Record set:
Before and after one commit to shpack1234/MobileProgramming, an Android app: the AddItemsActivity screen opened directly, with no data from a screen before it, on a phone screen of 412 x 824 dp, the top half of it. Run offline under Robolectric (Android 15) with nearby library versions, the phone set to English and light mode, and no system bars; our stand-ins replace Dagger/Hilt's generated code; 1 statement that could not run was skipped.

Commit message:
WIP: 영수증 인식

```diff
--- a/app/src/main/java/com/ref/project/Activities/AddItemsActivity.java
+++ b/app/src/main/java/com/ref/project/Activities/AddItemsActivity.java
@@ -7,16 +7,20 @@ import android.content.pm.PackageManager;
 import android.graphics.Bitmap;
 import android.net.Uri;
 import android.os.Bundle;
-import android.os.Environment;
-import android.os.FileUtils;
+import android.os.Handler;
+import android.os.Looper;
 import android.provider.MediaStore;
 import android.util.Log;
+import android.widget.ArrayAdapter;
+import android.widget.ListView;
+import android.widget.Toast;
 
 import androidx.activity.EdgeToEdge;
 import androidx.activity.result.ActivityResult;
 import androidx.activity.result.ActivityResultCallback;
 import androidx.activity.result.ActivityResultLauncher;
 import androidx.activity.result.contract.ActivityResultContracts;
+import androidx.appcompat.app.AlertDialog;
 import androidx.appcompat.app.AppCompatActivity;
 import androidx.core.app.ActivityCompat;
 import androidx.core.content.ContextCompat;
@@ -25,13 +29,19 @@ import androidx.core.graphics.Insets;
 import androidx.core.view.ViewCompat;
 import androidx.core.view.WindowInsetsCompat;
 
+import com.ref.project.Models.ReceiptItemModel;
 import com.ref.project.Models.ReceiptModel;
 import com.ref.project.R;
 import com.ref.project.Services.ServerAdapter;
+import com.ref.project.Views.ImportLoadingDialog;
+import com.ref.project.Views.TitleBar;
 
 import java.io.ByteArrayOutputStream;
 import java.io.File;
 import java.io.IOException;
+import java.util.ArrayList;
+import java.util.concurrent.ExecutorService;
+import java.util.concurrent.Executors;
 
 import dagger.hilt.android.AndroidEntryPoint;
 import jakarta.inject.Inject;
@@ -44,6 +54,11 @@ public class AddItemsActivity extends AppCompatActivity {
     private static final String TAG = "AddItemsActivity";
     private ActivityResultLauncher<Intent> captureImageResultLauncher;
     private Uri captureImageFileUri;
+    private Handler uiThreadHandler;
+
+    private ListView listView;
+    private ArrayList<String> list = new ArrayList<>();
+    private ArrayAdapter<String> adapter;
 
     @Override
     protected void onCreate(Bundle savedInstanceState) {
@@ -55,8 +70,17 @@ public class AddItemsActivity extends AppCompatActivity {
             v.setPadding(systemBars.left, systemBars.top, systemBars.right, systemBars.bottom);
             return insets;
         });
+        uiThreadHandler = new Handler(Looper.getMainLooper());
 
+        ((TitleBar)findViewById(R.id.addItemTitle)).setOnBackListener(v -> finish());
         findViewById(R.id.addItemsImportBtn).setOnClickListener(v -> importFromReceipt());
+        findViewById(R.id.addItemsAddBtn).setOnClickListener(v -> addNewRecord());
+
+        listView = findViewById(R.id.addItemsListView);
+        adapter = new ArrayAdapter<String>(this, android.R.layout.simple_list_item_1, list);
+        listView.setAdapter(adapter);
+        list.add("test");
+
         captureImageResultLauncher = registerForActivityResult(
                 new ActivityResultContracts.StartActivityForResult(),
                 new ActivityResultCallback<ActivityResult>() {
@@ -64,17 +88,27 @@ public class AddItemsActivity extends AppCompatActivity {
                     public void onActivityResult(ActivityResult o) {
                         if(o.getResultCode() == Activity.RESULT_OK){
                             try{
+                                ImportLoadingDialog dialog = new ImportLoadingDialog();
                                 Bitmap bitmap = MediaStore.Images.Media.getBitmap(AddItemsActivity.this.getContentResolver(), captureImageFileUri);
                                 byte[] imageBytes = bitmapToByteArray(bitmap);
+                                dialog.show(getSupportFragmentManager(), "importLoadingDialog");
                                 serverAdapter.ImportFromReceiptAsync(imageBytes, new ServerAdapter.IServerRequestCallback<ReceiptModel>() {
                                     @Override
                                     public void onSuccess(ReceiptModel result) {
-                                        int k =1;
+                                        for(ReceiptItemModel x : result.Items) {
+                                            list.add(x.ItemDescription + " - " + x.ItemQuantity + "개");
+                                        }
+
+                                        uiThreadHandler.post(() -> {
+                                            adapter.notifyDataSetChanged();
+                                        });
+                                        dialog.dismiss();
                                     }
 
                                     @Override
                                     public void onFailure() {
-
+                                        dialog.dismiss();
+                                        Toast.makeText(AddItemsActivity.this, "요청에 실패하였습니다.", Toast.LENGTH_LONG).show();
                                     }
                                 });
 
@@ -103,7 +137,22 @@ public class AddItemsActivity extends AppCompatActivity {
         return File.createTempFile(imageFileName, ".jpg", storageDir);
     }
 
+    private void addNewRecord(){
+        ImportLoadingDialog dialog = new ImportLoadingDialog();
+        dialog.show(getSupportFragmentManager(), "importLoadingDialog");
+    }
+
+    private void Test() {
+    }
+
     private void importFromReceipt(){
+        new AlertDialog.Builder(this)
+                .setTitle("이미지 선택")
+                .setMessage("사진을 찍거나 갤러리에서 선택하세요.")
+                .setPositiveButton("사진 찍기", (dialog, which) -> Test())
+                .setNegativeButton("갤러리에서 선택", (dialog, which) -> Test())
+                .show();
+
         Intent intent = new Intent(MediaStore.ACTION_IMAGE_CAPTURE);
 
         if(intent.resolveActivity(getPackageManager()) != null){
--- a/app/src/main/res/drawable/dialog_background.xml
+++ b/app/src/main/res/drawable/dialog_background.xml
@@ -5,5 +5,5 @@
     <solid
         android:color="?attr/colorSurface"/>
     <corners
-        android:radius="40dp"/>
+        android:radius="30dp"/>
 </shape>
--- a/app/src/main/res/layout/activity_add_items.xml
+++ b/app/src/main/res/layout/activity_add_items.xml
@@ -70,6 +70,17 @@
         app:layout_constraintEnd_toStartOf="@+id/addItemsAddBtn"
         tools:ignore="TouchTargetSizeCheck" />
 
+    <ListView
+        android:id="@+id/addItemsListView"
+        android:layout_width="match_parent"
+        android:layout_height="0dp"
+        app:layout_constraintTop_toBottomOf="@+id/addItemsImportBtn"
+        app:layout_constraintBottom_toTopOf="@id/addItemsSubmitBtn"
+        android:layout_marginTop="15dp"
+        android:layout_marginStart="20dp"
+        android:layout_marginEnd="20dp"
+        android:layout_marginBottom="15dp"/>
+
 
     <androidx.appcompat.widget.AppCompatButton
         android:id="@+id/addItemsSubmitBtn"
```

Your objective: The required answer is a single number: the count of lines in the entries that hold the string "uiThreadHandler".

Task answer: 3